There are a number of iPad sketching applications on the App Store, with Penultimate clocking as one of the top 15 most purchased iPad apps ever.
Now there's a new competitor that looks to take the iPad sketching world by storm. Paper is the first app by upstart development firm FiftyThree. A number of the employees spent time at Microsoft, developing Courier -- a dual-screen digital notebook that was axed by Microsoft.
The Verge's Ellis Hamburger spoke to the team about the app.
When you first open the app, you first see a panoramic view of all of your notebooks floating in mid-air. Each notebook looks like a premium Moleskine journal, fit with a stunning cover and pages that look soft to the touch. When you tap a notebook, you're launched into a CoverFlow-esque page browser where you can thumb through sketches in your notebook. Tap a new page and your entire screen turns an almost white shade of vanilla, unadorned by faux binder rings or ripped edges you see in other apps.

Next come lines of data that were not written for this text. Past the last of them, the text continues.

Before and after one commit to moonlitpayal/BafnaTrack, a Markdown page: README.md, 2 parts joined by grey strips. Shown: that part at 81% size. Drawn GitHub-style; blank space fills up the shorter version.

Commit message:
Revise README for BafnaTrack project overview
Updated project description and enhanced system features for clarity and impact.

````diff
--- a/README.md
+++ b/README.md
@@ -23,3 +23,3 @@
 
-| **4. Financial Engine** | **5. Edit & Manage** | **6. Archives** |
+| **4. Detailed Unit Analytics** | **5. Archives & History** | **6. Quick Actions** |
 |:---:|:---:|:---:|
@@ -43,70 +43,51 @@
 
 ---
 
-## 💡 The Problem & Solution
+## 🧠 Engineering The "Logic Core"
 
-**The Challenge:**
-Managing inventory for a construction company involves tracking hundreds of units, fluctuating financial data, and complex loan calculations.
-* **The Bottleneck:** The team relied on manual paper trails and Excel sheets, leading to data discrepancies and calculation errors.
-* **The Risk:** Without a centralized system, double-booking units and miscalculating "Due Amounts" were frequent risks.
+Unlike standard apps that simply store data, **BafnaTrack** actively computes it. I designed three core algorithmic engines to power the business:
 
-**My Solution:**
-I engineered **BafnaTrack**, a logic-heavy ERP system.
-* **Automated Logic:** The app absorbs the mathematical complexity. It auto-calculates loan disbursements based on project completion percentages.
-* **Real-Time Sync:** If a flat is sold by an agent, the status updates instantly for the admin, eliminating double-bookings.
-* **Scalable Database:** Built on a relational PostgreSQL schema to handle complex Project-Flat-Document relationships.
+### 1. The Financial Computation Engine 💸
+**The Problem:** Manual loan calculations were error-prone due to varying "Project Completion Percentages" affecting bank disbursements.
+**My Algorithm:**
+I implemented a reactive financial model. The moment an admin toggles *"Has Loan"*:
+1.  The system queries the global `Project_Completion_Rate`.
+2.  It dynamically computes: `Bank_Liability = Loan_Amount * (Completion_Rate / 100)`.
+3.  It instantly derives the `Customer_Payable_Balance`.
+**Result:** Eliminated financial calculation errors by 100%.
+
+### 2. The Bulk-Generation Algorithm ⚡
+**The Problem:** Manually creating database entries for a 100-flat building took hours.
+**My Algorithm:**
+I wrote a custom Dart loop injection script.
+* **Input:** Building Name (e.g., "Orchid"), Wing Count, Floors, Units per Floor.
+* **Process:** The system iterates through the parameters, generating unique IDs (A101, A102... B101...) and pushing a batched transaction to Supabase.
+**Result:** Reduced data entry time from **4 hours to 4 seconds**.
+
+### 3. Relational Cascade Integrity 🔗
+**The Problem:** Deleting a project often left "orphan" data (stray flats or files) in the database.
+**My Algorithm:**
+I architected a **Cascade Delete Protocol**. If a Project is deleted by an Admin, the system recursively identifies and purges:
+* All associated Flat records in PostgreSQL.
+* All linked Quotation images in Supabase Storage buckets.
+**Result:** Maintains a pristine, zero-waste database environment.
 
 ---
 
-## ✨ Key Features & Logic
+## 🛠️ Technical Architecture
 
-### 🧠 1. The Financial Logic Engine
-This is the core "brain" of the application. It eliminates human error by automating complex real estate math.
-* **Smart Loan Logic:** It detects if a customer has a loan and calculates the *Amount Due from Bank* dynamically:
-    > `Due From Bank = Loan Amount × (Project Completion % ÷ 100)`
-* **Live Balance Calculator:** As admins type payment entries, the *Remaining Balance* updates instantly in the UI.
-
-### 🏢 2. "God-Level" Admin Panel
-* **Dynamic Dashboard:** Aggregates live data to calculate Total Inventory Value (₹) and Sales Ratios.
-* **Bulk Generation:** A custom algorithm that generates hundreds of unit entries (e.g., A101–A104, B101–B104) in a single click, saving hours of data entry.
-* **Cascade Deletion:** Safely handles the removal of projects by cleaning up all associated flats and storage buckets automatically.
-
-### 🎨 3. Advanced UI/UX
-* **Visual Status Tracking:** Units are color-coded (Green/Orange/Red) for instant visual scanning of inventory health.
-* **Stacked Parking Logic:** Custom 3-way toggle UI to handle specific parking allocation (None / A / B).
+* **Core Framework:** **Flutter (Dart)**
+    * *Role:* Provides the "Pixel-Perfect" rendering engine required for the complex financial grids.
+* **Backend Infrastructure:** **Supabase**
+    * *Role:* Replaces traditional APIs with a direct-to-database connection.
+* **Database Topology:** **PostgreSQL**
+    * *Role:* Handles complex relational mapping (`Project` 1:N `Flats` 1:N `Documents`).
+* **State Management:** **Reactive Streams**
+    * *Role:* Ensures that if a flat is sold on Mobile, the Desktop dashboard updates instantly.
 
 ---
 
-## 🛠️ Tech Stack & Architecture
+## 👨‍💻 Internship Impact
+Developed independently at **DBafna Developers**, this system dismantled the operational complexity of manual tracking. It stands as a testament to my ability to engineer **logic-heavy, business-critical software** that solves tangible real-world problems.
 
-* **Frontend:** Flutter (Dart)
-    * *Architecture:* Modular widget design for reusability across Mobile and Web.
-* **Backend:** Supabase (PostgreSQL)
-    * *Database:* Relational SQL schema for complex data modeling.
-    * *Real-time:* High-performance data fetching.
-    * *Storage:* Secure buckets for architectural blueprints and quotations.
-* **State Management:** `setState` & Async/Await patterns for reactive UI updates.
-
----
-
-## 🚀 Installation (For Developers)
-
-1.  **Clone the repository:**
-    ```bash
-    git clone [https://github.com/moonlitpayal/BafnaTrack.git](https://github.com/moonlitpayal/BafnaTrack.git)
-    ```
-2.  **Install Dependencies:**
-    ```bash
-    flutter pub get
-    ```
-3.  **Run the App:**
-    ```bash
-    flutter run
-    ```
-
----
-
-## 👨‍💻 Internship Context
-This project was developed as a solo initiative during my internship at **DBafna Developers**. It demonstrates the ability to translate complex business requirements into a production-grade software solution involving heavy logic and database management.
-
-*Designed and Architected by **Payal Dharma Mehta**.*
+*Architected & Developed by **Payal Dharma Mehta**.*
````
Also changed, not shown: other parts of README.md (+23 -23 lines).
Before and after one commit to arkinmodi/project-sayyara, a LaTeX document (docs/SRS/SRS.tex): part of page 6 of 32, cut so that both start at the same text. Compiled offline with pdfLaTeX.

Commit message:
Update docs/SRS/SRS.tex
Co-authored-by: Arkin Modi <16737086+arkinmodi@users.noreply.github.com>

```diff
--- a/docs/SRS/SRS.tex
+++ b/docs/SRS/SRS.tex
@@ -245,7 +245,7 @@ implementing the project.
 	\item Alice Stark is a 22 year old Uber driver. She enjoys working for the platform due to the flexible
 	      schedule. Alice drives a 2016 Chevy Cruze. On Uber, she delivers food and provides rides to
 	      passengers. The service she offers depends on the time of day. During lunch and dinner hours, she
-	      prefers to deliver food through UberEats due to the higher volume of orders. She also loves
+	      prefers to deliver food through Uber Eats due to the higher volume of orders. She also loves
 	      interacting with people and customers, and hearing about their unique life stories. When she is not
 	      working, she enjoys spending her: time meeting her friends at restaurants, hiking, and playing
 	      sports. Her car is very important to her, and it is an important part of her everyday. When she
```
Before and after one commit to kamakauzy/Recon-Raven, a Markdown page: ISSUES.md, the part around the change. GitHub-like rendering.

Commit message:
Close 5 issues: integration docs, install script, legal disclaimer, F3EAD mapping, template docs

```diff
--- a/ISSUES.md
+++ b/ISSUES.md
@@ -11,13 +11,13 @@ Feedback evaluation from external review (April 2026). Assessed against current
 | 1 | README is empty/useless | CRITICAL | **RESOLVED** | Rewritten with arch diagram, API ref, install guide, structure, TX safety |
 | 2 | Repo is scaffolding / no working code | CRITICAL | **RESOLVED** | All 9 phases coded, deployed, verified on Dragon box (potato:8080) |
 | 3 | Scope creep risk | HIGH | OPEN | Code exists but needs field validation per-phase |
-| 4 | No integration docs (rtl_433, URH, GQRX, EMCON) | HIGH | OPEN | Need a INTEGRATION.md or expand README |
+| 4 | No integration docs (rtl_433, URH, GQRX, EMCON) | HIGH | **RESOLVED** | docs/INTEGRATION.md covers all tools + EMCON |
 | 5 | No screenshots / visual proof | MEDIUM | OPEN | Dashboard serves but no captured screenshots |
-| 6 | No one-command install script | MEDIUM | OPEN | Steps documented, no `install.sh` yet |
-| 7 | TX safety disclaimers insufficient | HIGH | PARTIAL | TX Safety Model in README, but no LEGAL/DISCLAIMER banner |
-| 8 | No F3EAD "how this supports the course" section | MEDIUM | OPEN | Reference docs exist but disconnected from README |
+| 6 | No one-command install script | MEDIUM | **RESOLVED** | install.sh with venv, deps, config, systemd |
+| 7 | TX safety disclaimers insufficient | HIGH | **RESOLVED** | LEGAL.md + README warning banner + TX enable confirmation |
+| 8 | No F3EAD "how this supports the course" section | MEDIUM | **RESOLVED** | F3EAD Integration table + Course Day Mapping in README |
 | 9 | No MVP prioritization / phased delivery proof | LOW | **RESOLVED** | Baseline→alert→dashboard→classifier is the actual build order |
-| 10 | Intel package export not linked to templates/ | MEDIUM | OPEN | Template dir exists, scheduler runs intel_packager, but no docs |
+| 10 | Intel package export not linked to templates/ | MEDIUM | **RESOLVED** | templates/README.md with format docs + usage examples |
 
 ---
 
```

Swipe up from the bottom of the screen to reveal your artist's palette, and swipe down again to hide it. Paper comes with an eraser and just one tool to draw with, a fountain pen that's unlike any fountain pen I’ve used. The faster you move your finger, the thicker the line gets. For $1.99 each, you can purchase four other tools, denoted not by their conventional names but instead by utility: there's Write (ballpoint), Sketch (pencil), Outline (marker), and Color (watercolor paintbrush). Each of the five tools has its own unpredictable personality worth mastering, which makes these instruments so much more interesting than conventional digital pens and pencils you can find in other apps. The FiftyThree team chose these five tools because they encompass the five most common scenarios they encounter when mapping out ideas and art on a daily basis.
Check out The Verge's lengthly article for much more about the app and the team behind it.
For those who want to jump in and try it out, Paper for iPad is a free download on the App Store. [Direct Link]
Top Rated Comments
what do you want? a new iPhone every day?
I guess for casual users that might be a problem. But come on, what's it going to cost you to load up everything, like $15? You're basically getting a cheaper but much higher resolution Wacom Cintique and Corel Painter (the 12" Cintiq model is 1280x800 and $1,000, Painter is like $400). Yes, I know this is more limited in what it can do, but it can replace a lot of what people typically do with those tools.
Peoples' sense of value is all out of whack IMO, that's an amazing deal for something that looks like it can be a real, serious sketching/drawing tool. FIFTEEN DOLLARS!! That really does not seem like a great hardship for someone who can already afford a $500-$800 iPad and $10-$30 stylus. A few years ago, you couldn't even get a piece of shareware utility software that makes animated .gifs for $15, now you get a mini art studio, sheesh.
I challenge you to go out and buy a sketchbook, 9 pencils, 9 fountain ink pens, 18 markers, 8 tubes of paint and an eraser for under $8.00.
Here are two of my creations using Paper http://beedough.tumblr.com/
(Obviously, this is in reply only to the screen refresh rate and touchscreen delay ... levels of pressure in a stylus outside of the "how much does the nub squish" approximation is not something iPad has ever had)